**DIRECTIONS**
Each record below needs to be written out exactly as it appears.

**EXERCISE INPUT**
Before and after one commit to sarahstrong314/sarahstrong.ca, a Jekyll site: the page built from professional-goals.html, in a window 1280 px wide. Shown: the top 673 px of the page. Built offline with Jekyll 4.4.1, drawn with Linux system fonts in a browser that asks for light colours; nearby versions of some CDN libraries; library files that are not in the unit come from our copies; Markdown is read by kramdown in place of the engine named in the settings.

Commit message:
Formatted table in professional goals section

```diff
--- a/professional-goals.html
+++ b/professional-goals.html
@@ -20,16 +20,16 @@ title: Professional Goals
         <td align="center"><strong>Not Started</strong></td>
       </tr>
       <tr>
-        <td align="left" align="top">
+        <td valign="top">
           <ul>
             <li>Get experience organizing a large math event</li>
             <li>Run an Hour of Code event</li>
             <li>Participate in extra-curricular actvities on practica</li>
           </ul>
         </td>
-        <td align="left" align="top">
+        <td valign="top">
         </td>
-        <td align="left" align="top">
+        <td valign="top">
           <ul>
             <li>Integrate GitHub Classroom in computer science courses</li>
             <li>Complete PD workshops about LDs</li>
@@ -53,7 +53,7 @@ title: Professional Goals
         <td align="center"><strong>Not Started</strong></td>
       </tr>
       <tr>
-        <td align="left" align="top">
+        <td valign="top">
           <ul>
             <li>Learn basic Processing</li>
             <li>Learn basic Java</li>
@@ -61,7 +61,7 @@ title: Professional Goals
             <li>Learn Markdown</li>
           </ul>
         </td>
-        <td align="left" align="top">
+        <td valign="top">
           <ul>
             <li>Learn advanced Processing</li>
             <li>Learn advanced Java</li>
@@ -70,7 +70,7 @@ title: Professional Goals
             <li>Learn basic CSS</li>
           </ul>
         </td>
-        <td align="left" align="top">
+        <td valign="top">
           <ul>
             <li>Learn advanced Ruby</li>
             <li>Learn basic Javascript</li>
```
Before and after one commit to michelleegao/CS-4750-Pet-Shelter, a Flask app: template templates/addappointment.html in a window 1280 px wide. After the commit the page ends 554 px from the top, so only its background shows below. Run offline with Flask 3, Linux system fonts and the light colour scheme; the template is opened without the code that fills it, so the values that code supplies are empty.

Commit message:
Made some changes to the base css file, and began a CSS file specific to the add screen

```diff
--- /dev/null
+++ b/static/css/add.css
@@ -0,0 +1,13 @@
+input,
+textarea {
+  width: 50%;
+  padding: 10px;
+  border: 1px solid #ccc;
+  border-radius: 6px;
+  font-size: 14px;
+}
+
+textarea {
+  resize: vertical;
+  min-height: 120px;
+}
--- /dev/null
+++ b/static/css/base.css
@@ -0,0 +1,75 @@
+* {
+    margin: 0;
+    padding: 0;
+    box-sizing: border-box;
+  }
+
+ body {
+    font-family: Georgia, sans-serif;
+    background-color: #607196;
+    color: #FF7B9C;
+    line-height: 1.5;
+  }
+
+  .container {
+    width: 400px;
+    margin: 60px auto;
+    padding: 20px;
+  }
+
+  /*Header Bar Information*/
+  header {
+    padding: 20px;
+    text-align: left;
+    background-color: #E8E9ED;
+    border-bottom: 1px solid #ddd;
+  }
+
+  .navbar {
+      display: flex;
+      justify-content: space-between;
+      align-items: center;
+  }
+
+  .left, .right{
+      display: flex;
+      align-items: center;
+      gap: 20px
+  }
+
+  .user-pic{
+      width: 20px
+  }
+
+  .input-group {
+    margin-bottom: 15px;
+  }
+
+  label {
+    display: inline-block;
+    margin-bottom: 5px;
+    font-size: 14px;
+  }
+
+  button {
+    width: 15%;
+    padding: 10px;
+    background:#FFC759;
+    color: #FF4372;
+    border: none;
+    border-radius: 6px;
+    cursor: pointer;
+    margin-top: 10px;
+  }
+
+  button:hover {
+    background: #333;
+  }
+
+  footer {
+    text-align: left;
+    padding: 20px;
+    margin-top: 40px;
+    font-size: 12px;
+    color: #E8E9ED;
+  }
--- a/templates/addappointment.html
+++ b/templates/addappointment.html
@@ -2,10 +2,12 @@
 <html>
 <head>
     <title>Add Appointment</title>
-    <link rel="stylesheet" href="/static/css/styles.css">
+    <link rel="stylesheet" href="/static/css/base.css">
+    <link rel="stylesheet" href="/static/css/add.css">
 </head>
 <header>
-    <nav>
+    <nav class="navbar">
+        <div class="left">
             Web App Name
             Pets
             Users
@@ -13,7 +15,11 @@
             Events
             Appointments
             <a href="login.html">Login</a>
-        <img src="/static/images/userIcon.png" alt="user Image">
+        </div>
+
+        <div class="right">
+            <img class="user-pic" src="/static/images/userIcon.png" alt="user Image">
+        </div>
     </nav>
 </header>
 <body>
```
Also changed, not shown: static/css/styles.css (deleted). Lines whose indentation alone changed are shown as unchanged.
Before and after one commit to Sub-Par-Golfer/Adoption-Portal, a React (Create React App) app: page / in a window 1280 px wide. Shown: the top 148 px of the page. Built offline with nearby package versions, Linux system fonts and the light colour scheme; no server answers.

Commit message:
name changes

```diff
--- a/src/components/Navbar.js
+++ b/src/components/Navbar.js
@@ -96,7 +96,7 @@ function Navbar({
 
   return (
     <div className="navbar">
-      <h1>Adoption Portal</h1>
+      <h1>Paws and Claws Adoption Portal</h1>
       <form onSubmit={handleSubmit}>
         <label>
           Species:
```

**SOLUTION TO THE EXERCISE**
Before and after one commit to sarahstrong314/sarahstrong.ca, a Jekyll site: the page built from professional-goals.html, in a window 1280 px wide. Shown: the top 673 px of the page. Built offline with Jekyll 4.4.1, drawn with Linux system fonts in a browser that asks for light colours; nearby versions of some CDN libraries; library files that are not in the unit come from our copies; Markdown is read by kramdown in place of the engine named in the settings.

Commit message:
Formatted table in professional goals section

```diff
--- a/professional-goals.html
+++ b/professional-goals.html
@@ -20,16 +20,16 @@ title: Professional Goals
         <td align="center"><strong>Not Started</strong></td>
       </tr>
       <tr>
-        <td align="left" align="top">
+        <td valign="top">
           <ul>
             <li>Get experience organizing a large math event</li>
             <li>Run an Hour of Code event</li>
             <li>Participate in extra-curricular actvities on practica</li>
           </ul>
         </td>
-        <td align="left" align="top">
+        <td valign="top">
         </td>
-        <td align="left" align="top">
+        <td valign="top">
           <ul>
             <li>Integrate GitHub Classroom in computer science courses</li>
             <li>Complete PD workshops about LDs</li>
@@ -53,7 +53,7 @@ title: Professional Goals
         <td align="center"><strong>Not Started</strong></td>
       </tr>
       <tr>
-        <td align="left" align="top">
+        <td valign="top">
           <ul>
             <li>Learn basic Processing</li>
             <li>Learn basic Java</li>
@@ -61,7 +61,7 @@ title: Professional Goals
             <li>Learn Markdown</li>
           </ul>
         </td>
-        <td align="left" align="top">
+        <td valign="top">
           <ul>
             <li>Learn advanced Processing</li>
             <li>Learn advanced Java</li>
@@ -70,7 +70,7 @@ title: Professional Goals
             <li>Learn basic CSS</li>
           </ul>
         </td>
-        <td align="left" align="top">
+        <td valign="top">
           <ul>
             <li>Learn advanced Ruby</li>
             <li>Learn basic Javascript</li>
```
Before and after one commit to michelleegao/CS-4750-Pet-Shelter, a Flask app: template templates/addappointment.html in a window 1280 px wide. After the commit the page ends 554 px from the top, so only its background shows below. Run offline with Flask 3, Linux system fonts and the light colour scheme; the template is opened without the code that fills it, so the values that code supplies are empty.

Commit message:
Made some changes to the base css file, and began a CSS file specific to the add screen

```diff
--- /dev/null
+++ b/static/css/add.css
@@ -0,0 +1,13 @@
+input,
+textarea {
+  width: 50%;
+  padding: 10px;
+  border: 1px solid #ccc;
+  border-radius: 6px;
+  font-size: 14px;
+}
+
+textarea {
+  resize: vertical;
+  min-height: 120px;
+}
--- /dev/null
+++ b/static/css/base.css
@@ -0,0 +1,75 @@
+* {
+    margin: 0;
+    padding: 0;
+    box-sizing: border-box;
+  }
+
+ body {
+    font-family: Georgia, sans-serif;
+    background-color: #607196;
+    color: #FF7B9C;
+    line-height: 1.5;
+  }
+
+  .container {
+    width: 400px;
+    margin: 60px auto;
+    padding: 20px;
+  }
+
+  /*Header Bar Information*/
+  header {
+    padding: 20px;
+    text-align: left;
+    background-color: #E8E9ED;
+    border-bottom: 1px solid #ddd;
+  }
+
+  .navbar {
+      display: flex;
+      justify-content: space-between;
+      align-items: center;
+  }
+
+  .left, .right{
+      display: flex;
+      align-items: center;
+      gap: 20px
+  }
+
+  .user-pic{
+      width: 20px
+  }
+
+  .input-group {
+    margin-bottom: 15px;
+  }
+
+  label {
+    display: inline-block;
+    margin-bottom: 5px;
+    font-size: 14px;
+  }
+
+  button {
+    width: 15%;
+    padding: 10px;
+    background:#FFC759;
+    color: #FF4372;
+    border: none;
+    border-radius: 6px;
+    cursor: pointer;
+    margin-top: 10px;
+  }
+
+  button:hover {
+    background: #333;
+  }
+
+  footer {
+    text-align: left;
+    padding: 20px;
+    margin-top: 40px;
+    font-size: 12px;
+    color: #E8E9ED;
+  }
--- a/templates/addappointment.html
+++ b/templates/addappointment.html
@@ -2,10 +2,12 @@
 <html>
 <head>
     <title>Add Appointment</title>
-    <link rel="stylesheet" href="/static/css/styles.css">
+    <link rel="stylesheet" href="/static/css/base.css">
+    <link rel="stylesheet" href="/static/css/add.css">
 </head>
 <header>
-    <nav>
+    <nav class="navbar">
+        <div class="left">
             Web App Name
             Pets
             Users
@@ -13,7 +15,11 @@
             Events
             Appointments
             <a href="login.html">Login</a>
-        <img src="/static/images/userIcon.png" alt="user Image">
+        </div>
+
+        <div class="right">
+            <img class="user-pic" src="/static/images/userIcon.png" alt="user Image">
+        </div>
     </nav>
 </header>
 <body>
```
Also changed, not shown: static/css/styles.css (deleted). Lines whose indentation alone changed are shown as unchanged.
Before and after one commit to Sub-Par-Golfer/Adoption-Portal, a React (Create React App) app: page / in a window 1280 px wide. Shown: the top 148 px of the page. Built offline with nearby package versions, Linux system fonts and the light colour scheme; no server answers.

Commit message:
name changes

```diff
--- a/src/components/Navbar.js
+++ b/src/components/Navbar.js
@@ -96,7 +96,7 @@ function Navbar({
 
   return (
     <div className="navbar">
-      <h1>Adoption Portal</h1>
+      <h1>Paws and Claws Adoption Portal</h1>
       <form onSubmit={handleSubmit}>
         <label>
           Species:
```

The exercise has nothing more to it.